Y and V




Y is for yen, Japan’s reserve

currency after the U.S. dollar,

the euro and the pound sterling.

The 1 yen coin is made out of 100%

aluminum and can float on water.

Y is for Yosemite’s brash yellows,

dawn’s universal symbol as praised

by drought survivors, demi-gods,

and ancient sequoia trees.  1931:

Japan shifted from the gold

standard to managed currency.

Y is for unremitting yearning

to be free of deadly ghosts

(simulacrum, creditism):

yesteryear’s capital flows

prying actual coinage

(Yukon River’s banks)

from the market’s

phantasmal hand.




V is for the vestigial viper, atop

the melting ice floe of this world:

wax figure’s walkie talkie

veering out of range before

the signal of Vox popula,

again shines voluminous

red.  V is for vespers,

cancerous gutting of

volta’s Bonheur,

virtue’s mouth, and

Virgil’s pristine mind,

guiding sheep through

the vernal equinox’s

Venn diagram.  V is for

the amped-up victrola

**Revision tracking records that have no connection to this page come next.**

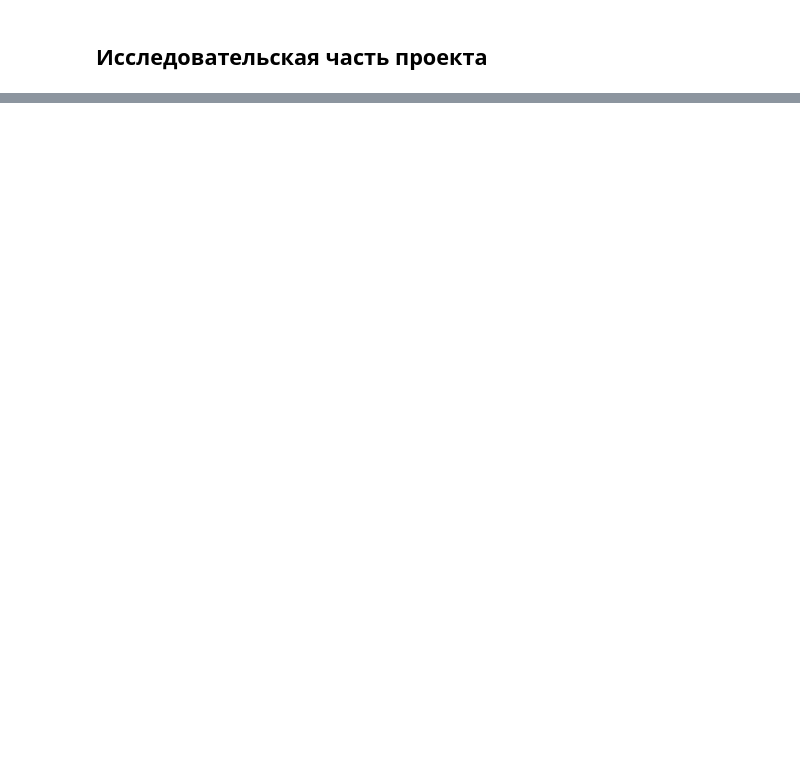
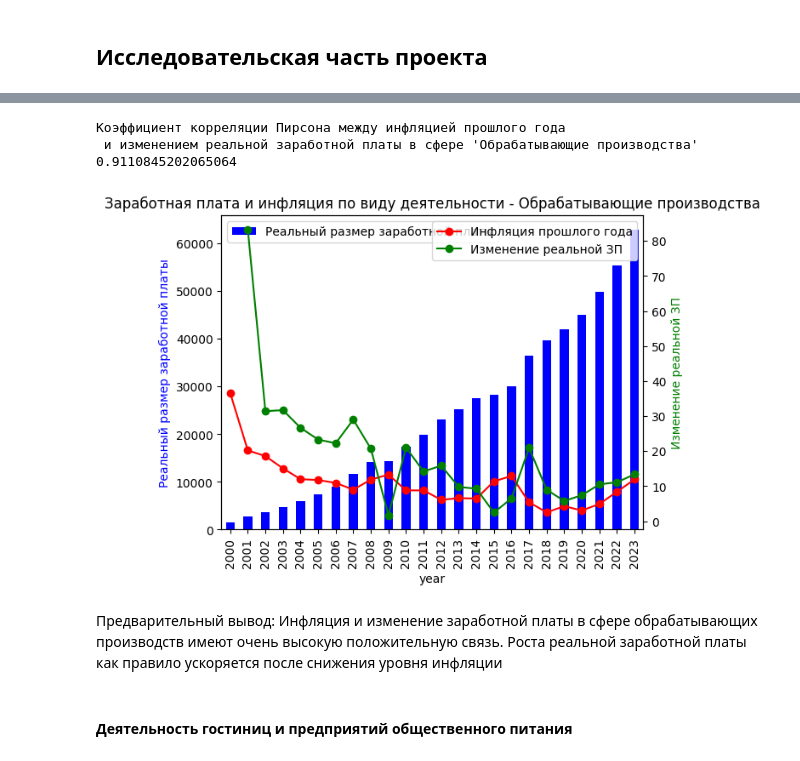
Before and after one commit to YarRus12/salary_stat_Russia, a Jupyter notebook: JupyterNotebook.ipynb, the cells around one changed output, grey strips where cells are left out. Saved outputs shown, nothing was run; the diff lists cells and outputs as text; code cells hidden in the pictures; blank space fills up the shorter version.

```diff
--- a/JupyterNotebook.ipynb
+++ b/JupyterNotebook.ipynb
@@ -192,0 +345,4 @@ res
+# %%
+activity = 'обрабатывающие производства'
+manufacturing = main_dataframe[main_dataframe['Вид деятельности'] == activity]
+manufacturing
@@ -192,0 +367,13 @@ res
+# %%
+print(f"""Коэффициент корреляции Пирсона между инфляцией прошлого года \n и изменением реальной заработной платы в cфере '{activity.capitalize()}'""",  corr_coefficient_main(manufacturing))
+# %% [output]
+Коэффициент корреляции Пирсона между инфляцией прошлого года
+ и изменением реальной заработной платы в cфере 'Обрабатывающие производства' 0.9110845202065064
+# %%
+main_pygraph(df=manufacturing, activity=activity)
+# %% [output]
+[figure, added]
+# %% [markdown]
+Предварительный вывод: Инфляция и изменение заработной платы в сфере обрабатывающих производств имеют очень высокую положительную связь. Роста реальной заработной платы как правило ускоряется после снижения уровня инфляции
+# %% [markdown]
+#### Деятельность гостиниц и предприятий общественного питания
```
Also changed, not shown: parts of 51 cells of this notebook, 4 other files.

sounding through

formless chaos, vale

(noctem aeternam)

of vetted tears.